The parties agree that respondent is entitled to an award of permanent maintenance, but they disagree as to the amount. In determining the amount of maintenance, the trial court shall consider all relevant factors, including the financial resources of the party seeking maintenance, the standard of living established during the marriage, and the ability of the spouse from whom maintenance is sought to meet needs while meeting those of the spouse seeking maintenance. Minn. Stat. § 518.552, subd. 2(a), (c), (g) (1996).
Both parties challenge the trial court's findings regarding their respective reasonable expenses. The trial court found the parties had a comfortable standard of living during the marriage, but that the expenses claimed by both parties were inflated. It appears that the parties testified at the dissolution trial regarding their expenses, but neither party obtained a trial transcript.
The party seeking review has the duty to present the appellate court with a record that is sufficient to show the alleged errors in all matters necessary for consideration of the questions presented. Truesdale v. Friedman, 267 Minn. 402, 404, 127 N.W.2d 277, 279 (1964). Because a transcript of the trial was not provided, the parties have not created an adequate record for this court's review of the parties' respective challenges to the trial court's findings regarding living expenses. See Minn. R. Civ. P. 52.02 (trial court's findings of fact shall not be set aside unless clearly erroneous); Duluth Herald & News Tribune v. Plymouth Optical Co., 286 Minn. 495, 498, 176 N.W.2d 552, 555 (1970) (when a trial transcript is not provided, appellate court's review is limited to consideration of whether the trial court's conclusions of law are supported by the findings).
Respondent challenges the trial court's determination of appellant's net income, arguing that considering the tax deduction for an $800 per month maintenance obligation, appellant's net monthly income is $3,487 not the $3,192.70 as found by the trial court. While acknowledging the range of possible interpretations, the trial court rejected respondent's proposed finding, stating that in making its finding the court had considered the deductibility of appellant's spousal maintenance obligation, a six percent pension contribution, and use of the tax computation method for 1996. Respondent has not established that the trial court's finding is clearly erroneous. See Hubbard v. United Press Int'l. Inc. 330 N.W.2d 428, 441 (Minn. 1983) (clearly erroneous means manifestly contrary to the weight of the evidence as a whole or not reasonably supported by the evidence as a whole).
In view of our reversal and remand of respondent's child support obligation because of the trial court's errors in determining respondent's income from employment, we will also reverse and remand the spousal maintenance award to allow the trial court to compute a reasonable "package" of support and maintenance based on the statutory factors. See Driscoll, 414 N.W.2d at 446 (trial court has authority on remand to review the overall package of support and maintenance).

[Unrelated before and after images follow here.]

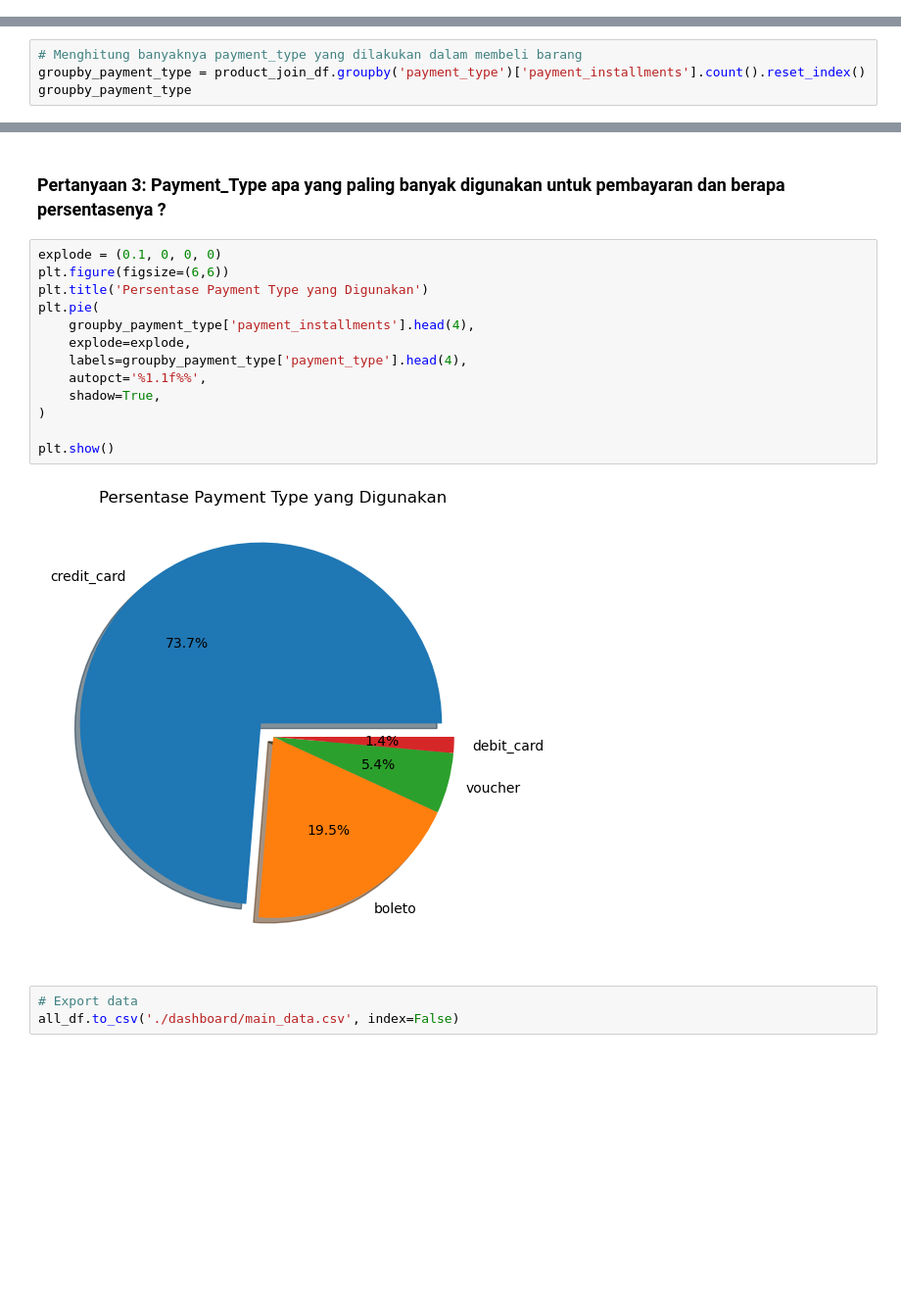
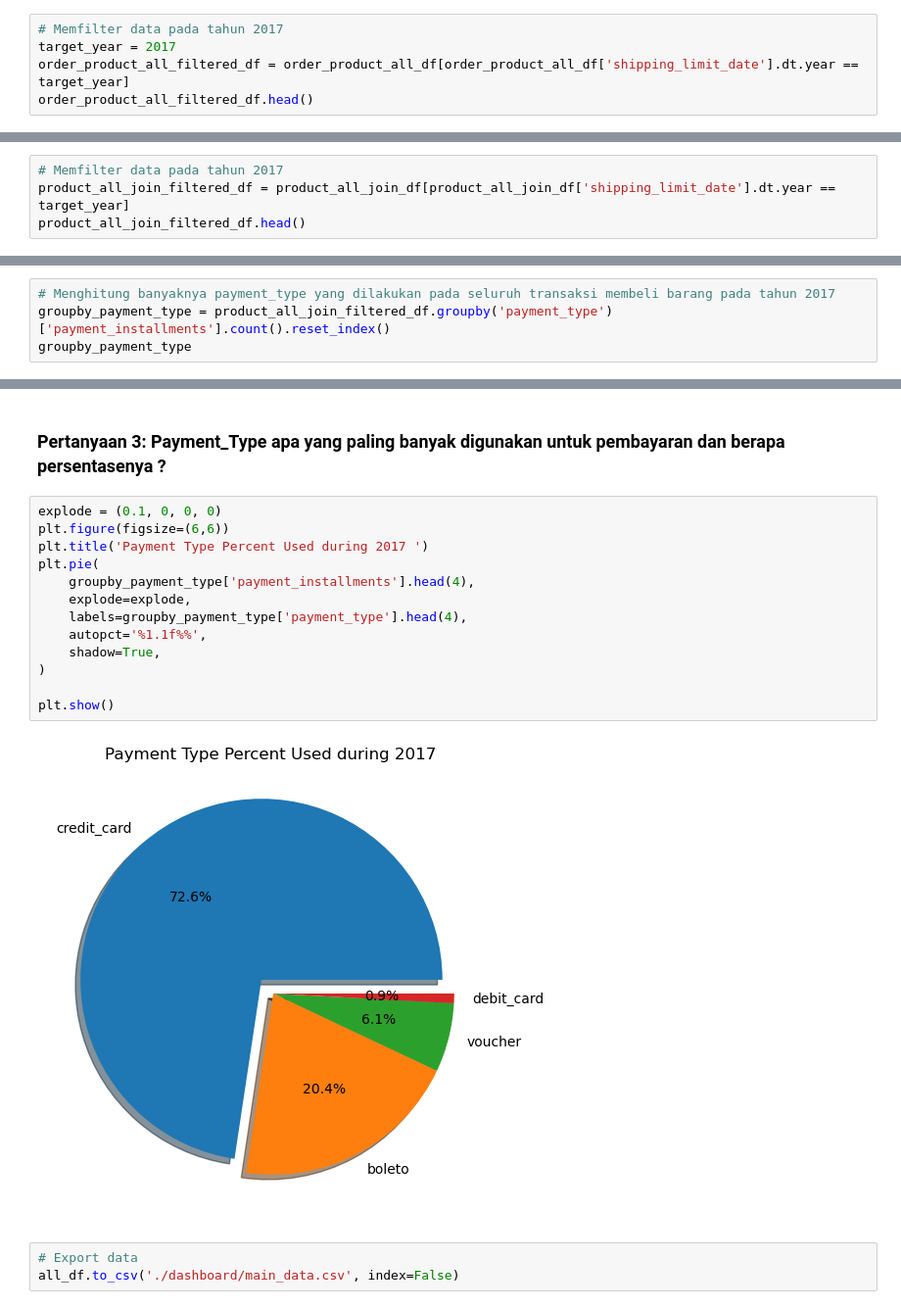
Before and after one commit to Farhan-Nawwafal/submission-bfad-cc-2026, a Jupyter notebook: Proyek_Analisis_Data.ipynb, the cells around one changed output, grey strips where cells are left out. Shown at 98% size. Saved outputs shown, nothing was run; the diff lists cells and outputs as text; blank space fills up the shorter version.

```diff
--- a/Proyek_Analisis_Data.ipynb
+++ b/Proyek_Analisis_Data.ipynb
@@ -1675,3 +1675,8 @@ order_product_all_df.head()
 | 3 | 00024acbcdf0a6daa1e931b038114c75 | 1 | 7634da152a4610f1595efa32f14722fc | 9d7a1d34a5052409006425275ba1c2b4 | 2018-08-15 10:10:18 | 12.99 | 12.79 | ... |
 | 4 | 00042b26cf59d7ce69dfabb4e55b4fd9 | 1 | ac6c3623068f30de03045865e4e10089 | df560393f3a51e74553ab94004ba5c87 | 2017-02-13 13:57:51 | 199.90 | 18.14 | ... |
 5 rows × 23 columns
+# %%
+# Memfilter data pada tahun 2017
+target_year = 2017
+order_product_all_filtered_df = order_product_all_df[order_product_all_df['shipping_limit_date'].dt.year == target_year]
+order_product_all_filtered_df.head()
@@ -1769,3 +1782,7 @@ product_all_join_df.head()
 | 3 | ba78997921bbcdc1373bb41e913ab953 | 1 | credit_card | 8 | 107.78 | 1.0 | ... |
 | 4 | 42fdf880ba16b47b59251dd489d4441a | 1 | credit_card | 2 | 128.45 | 1.0 | ... |
 5 rows × 28 columns
+# %%
+# Memfilter data pada tahun 2017
+product_all_join_filtered_df = product_all_join_df[product_all_join_df['shipping_limit_date'].dt.year == target_year]
+product_all_join_filtered_df.head()
@@ -1772,6 +1797,6 @@ product_all_join_df.head()
 # %%
-# Menghitung banyaknya payment_type yang dilakukan dalam membeli barang
-groupby_payment_type = product_join_df.groupby('payment_type')['payment_installments'].count().reset_index()
+# Menghitung banyaknya payment_type yang dilakukan pada seluruh transaksi membeli barang pada tahun 2017
+groupby_payment_type = product_all_join_filtered_df.groupby('payment_type')['payment_installments'].count().reset_index()
 groupby_payment_type
 # %% [output]
 |  | payment_type | payment_installments |
@@ -1853,18 +1875,18 @@ plt.show()
 # %%
 explode = (0.1, 0, 0, 0)
 plt.figure(figsize=(6,6))
-plt.title('Persentase Payment Type yang Digunakan')
+plt.title('Payment Type Percent Used during 2017 ')
 plt.pie(
     groupby_payment_type['payment_installments'].head(4),
     explode=explode,
     labels=groupby_payment_type['payment_type'].head(4),
     autopct='%1.1f%%',
     shadow=True,
 )
 
 plt.show()
 # %% [output]
-[figure, old version]
+[figure, new version]
 # %%
 # Export data
 all_df.to_csv('./dashboard/main_data.csv', index=False)
```
Also changed, not shown: parts of 14 cells of this notebook, 3 other files.
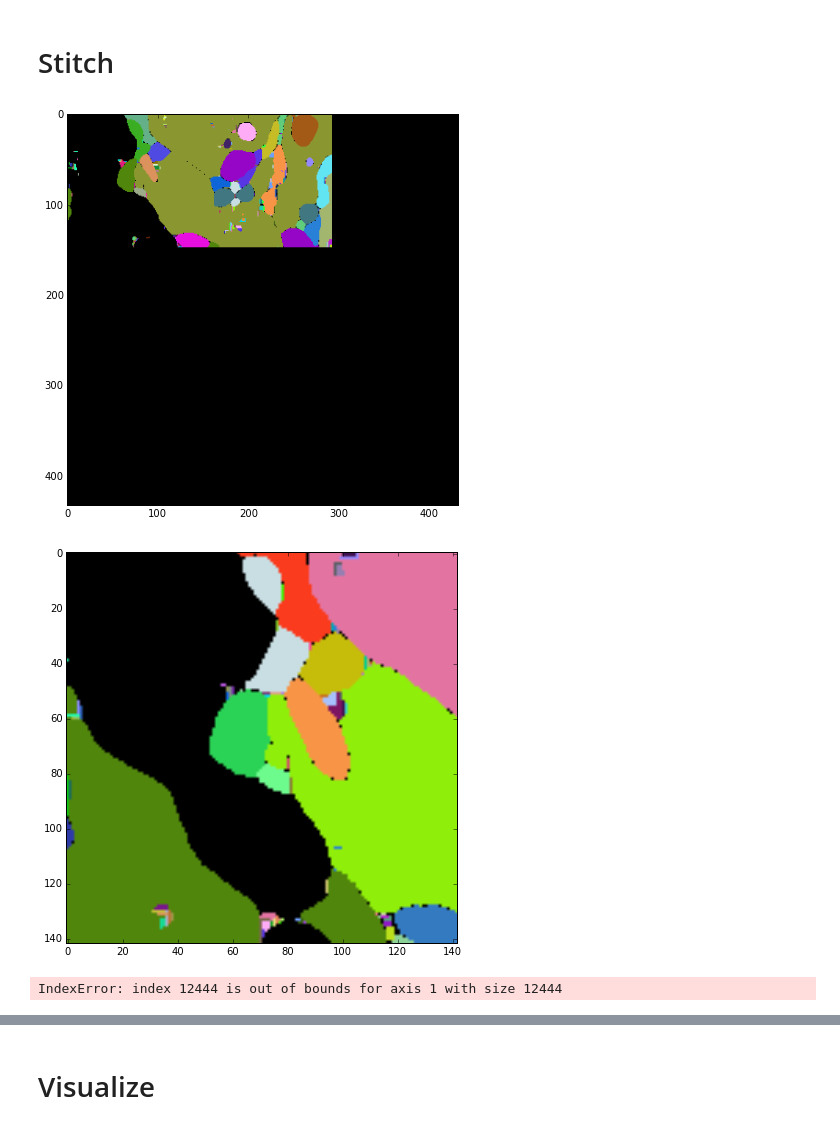
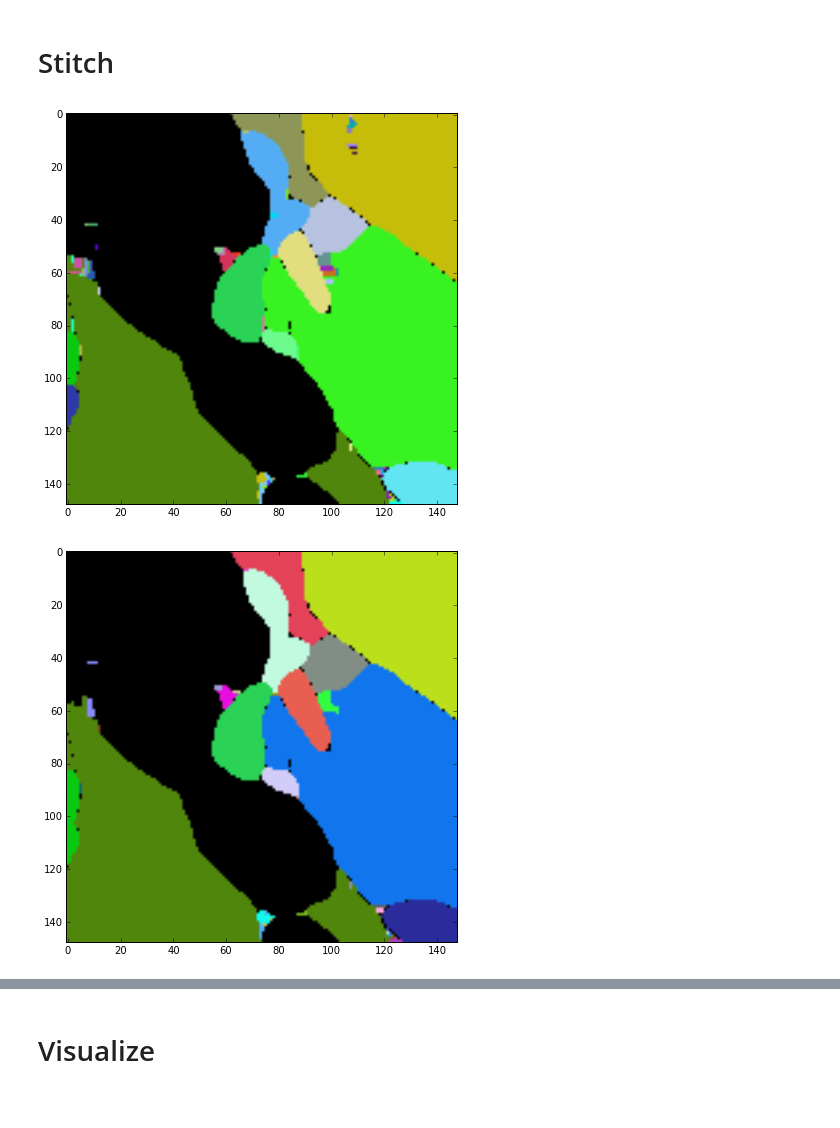
Before and after one commit to csinva/conv-net-scripts, a Jupyter notebook: src_cython/par_tests_3.ipynb, the cells around one changed output, grey strips where cells are left out. Cells and saved outputs as stored; diff of their text form; code cells hidden in the pictures.

```diff
--- a/src_cython/par_tests_3.ipynb
+++ b/src_cython/par_tests_3.ipynb
@@ -87,37 +87,34 @@ def merge_by_thresh(seg,seg_sizes,rg,thresh):
     seg_max = np.max(seg)
     for i in range(rg.shape[0]):
         n1,n2,w = rg[i,:]
         size = w*w*thresh
         if seg_sizes[n1] < size or seg_sizes[n2] < size:
             re[n2]=n1
             seg_sizes[n1]+=seg_sizes[n2]
             seg_sizes[n2]+=seg_sizes[n1]
     re_filtered = {}
     for key in re:
         val = re[key]
         while val in re:
             val = re[val]
         if key < seg_max and val < seg_max:
             re_filtered[key] = val
     display_seg_yz(seg)
-    mp = np.arange(0,seg_max+1,dtype='uint32')
+    mp = np.arange(0,seg_max+1,dtype='uint64')
     mp[re_filtered.keys()] = re_filtered.values()
     seg = mp[seg]
     display_seg_yz(seg)
     return seg
 
 num,thresh = 0,2000
 f = h5py.File(outname, 'a')
 s,e = f['starts'][num],f['ends'][num]
-seg = f['seg'][s[0]+3:e[0]-3,s[1]+3:e[1]-3,s[2]+3:e[2]-3]
-# seg = f['seg'][s[0]+3:e[0]-3,s[1]+3:e[1]-3,s[2]+3:-200]
-display_seg_yz(f['seg'])
+seg = f['seg'][s[0]:e[0],s[1]:e[1],s[2]:e[2]]
 seg_sizes = np.array(f['seg_sizes'])
 rg = np.array(f['rg_'+str(num)])
 f.close()
 
 seg_merged = merge_by_thresh(seg,seg_sizes,rg,thresh)
 # %% [output]
-[figure, old version]
+[figure, new version]
-[figure, old version]
+[figure, new version]
-IndexError: index 12444 is out of bounds for axis 1 with size 12444
```
Also changed, not shown: parts of 3 cells of this notebook.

Affirmed in part, reversed in part, and remanded.
[ ]* Retired judge of the district court, serving as judge of the Minnesota Court of Appeals by appointment pursuant to Minn. Const. art. VI, § 10.